A Foreign Office memo suggesting that Pope Benedict visit an abortion clinic and ordain a female priest when he visits in September has sparked a good deal of outrage -- as well it should. But the idea that the visit has been in some way imperilled by the revelations is just crazy. There is nothing here that could possibly endanger the trip. The memo represented no senior view -- it was submitted by a junior civil servant -- and has been utterly condemned by the Foreign Minister, who has issued a grovelling apology. (Yet a Telegraph blogger still feels free to claim that this was a "Foreign Office attack".)

In the same way, an official Vatican statement accepting the apology and refusing to endanger relations fails to stop the Mail -- facts seldom do -- claiming that "Papal aides have privately rejected a grovelling apology issued on behalf of [foreign secretary] David Miliband". Which "aides"? Bored curial monsignori? Why not name them?

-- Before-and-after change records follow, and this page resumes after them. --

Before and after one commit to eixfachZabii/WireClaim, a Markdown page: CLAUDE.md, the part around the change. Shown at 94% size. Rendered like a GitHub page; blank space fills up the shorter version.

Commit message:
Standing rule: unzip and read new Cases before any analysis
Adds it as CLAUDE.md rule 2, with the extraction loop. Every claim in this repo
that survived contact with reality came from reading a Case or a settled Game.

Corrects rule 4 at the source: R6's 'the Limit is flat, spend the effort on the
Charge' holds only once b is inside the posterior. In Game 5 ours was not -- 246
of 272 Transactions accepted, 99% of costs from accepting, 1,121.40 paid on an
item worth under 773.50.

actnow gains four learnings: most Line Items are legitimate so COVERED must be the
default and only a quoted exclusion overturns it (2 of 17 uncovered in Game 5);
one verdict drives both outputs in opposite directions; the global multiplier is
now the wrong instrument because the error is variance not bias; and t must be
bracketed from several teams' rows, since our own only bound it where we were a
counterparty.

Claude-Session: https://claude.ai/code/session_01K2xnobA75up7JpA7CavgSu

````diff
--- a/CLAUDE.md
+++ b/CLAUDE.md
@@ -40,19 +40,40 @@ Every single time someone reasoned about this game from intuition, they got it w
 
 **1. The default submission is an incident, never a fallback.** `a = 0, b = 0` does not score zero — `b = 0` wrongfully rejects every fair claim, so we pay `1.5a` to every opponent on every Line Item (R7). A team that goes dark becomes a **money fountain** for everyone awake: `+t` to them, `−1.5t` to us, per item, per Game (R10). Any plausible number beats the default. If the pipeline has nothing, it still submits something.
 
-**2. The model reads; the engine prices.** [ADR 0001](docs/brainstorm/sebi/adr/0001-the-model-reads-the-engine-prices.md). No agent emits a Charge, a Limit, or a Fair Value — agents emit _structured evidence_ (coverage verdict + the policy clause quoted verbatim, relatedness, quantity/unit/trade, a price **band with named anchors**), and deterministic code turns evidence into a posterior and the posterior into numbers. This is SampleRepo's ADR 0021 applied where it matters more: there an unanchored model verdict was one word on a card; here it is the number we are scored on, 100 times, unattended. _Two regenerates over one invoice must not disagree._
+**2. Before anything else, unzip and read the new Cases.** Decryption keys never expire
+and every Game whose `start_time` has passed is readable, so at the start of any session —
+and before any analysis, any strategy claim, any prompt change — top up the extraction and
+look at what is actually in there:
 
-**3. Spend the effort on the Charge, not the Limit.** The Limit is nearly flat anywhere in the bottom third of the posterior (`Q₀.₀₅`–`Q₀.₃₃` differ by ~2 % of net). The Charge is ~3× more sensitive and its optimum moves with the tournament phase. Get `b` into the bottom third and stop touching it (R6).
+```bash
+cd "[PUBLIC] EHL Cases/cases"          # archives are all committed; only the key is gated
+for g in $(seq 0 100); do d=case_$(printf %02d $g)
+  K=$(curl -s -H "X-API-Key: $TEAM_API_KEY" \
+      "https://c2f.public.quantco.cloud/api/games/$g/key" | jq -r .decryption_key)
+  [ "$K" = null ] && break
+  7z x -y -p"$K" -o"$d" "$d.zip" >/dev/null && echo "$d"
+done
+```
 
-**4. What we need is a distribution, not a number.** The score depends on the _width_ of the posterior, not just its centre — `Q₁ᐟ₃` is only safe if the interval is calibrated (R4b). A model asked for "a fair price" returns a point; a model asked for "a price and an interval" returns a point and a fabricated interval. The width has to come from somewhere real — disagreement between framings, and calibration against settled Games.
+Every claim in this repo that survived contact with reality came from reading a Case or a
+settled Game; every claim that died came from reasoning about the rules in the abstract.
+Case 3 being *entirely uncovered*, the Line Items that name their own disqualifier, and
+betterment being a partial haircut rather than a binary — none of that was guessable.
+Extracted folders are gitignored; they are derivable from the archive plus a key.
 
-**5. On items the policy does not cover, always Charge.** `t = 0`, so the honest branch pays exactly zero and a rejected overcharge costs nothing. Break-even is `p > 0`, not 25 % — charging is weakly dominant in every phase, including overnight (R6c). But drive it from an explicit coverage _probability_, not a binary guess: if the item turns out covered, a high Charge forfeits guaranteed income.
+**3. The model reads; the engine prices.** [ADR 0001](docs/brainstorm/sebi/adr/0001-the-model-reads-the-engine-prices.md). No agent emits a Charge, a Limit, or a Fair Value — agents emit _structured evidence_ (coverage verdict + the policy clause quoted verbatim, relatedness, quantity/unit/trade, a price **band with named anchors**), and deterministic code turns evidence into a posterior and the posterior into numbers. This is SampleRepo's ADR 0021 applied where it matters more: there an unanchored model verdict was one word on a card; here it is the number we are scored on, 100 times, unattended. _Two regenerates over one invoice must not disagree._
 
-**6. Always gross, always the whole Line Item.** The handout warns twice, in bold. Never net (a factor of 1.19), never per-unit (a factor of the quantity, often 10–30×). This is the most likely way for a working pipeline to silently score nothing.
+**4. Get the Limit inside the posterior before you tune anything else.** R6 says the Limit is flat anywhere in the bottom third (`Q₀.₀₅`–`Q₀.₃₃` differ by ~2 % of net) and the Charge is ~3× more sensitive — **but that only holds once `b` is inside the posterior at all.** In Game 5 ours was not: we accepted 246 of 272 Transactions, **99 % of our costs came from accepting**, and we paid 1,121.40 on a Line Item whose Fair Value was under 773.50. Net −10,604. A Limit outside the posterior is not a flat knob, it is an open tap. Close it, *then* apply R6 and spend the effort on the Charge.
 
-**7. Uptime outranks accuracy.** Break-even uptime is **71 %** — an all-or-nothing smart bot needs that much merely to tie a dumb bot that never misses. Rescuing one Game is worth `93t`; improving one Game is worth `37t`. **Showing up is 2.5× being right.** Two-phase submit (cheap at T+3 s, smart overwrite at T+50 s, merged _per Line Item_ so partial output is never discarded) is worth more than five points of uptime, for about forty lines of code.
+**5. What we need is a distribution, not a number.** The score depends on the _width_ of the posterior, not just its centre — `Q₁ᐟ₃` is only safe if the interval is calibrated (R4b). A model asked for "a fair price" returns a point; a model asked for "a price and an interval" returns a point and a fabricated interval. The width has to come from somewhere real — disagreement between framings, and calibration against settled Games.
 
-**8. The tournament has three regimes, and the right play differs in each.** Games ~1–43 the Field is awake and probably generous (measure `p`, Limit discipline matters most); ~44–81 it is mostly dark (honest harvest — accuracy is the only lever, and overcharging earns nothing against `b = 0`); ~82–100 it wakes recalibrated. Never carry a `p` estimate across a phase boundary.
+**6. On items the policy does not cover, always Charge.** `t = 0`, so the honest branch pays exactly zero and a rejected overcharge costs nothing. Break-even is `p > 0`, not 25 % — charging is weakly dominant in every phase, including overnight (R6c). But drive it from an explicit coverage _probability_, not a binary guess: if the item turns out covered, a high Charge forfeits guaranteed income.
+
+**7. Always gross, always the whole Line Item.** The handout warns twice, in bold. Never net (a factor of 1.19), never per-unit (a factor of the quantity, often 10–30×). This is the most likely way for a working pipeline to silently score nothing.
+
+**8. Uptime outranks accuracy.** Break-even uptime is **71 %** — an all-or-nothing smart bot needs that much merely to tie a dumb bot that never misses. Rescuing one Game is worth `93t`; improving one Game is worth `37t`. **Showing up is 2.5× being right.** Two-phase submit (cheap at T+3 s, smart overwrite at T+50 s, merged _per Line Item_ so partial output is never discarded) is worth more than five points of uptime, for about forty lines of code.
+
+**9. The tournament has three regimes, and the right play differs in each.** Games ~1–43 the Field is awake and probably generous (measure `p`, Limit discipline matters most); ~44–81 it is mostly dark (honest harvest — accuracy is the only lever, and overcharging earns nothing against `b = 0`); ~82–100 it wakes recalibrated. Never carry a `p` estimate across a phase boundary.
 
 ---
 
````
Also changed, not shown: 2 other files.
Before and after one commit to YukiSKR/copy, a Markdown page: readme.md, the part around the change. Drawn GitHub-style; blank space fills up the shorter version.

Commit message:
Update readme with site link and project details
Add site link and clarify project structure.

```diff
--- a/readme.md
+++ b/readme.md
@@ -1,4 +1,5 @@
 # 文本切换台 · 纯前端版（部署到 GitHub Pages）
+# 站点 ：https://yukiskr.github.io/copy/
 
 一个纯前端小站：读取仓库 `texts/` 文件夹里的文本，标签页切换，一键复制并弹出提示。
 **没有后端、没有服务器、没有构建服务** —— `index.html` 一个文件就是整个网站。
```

The Telegraph meanwhile identifies the civil servant behind the memo, who turns out be aged 23. To avoid the inconvenience of this fact to the story it is desperate to run, the newspaper tries to claim -- citing, of course, no evidence -- that the civil servant "has escaped punishment because he was given authorisation to send the memo by a more senior civil servant". Puhleez.

The papal visit is not in doubt. As Jack Valero of Catholic Voices puts it, "Catholics will think about it today and then forget about it."

Both the Vatican and the Government want the trip to happen. All three contenders for prime minister welcomed the idea during the leaders' debate last Thursday (Ruth Gledhill carries the clip and the transcript of their answers). For all that the Mail and the Telegraph try to twist the facts of this disasteful little episode into a major embarrassment for the Labor Government, it simply isn't, and will soon be forgotten.

Austen Ivereigh

 

Comments are automatically closed two weeks after an article's initial publication. See our comments policy for more.
Eugene Pagano
8 years ago
It seems like some piece of student irreverence by someone who has yet to learn about life and work in the ''real world.'' 
Craig McKee
8 years ago
I believe the correct alliterative term is ''TEMPEST in a teacup.''

Advertisement

Don't miss the best from America

Sign up for our Newsletter to get the Jesuit perspective on news, faith and culture.

The latest from america

A blockbuster exhibition profiles one of the 20th century's great bridge figures.
Rob Weinert-KendtApril 26, 2018
History records many great men and women who would have been set aside without the aid of someone able to see past their faults.
Terrance KleinApril 26, 2018
Patrick J. Conroy, S.J., seen here in June 2017, had been the chaplain of the U.S. House of Representatives since 2011.  (CNS photo/Rhina Guidos)
Patrick Conroy, S.J., submitted his resignation earlier this month. The Hill reports that a prayer seen as critical of the Republican tax bill may have been a factor.
Speaking in Chicago to a gathering of U.S. priests, Archbishop Wilton Gregory addressed racism, sexism and a host of other societal challenges that "continue to hold us captive."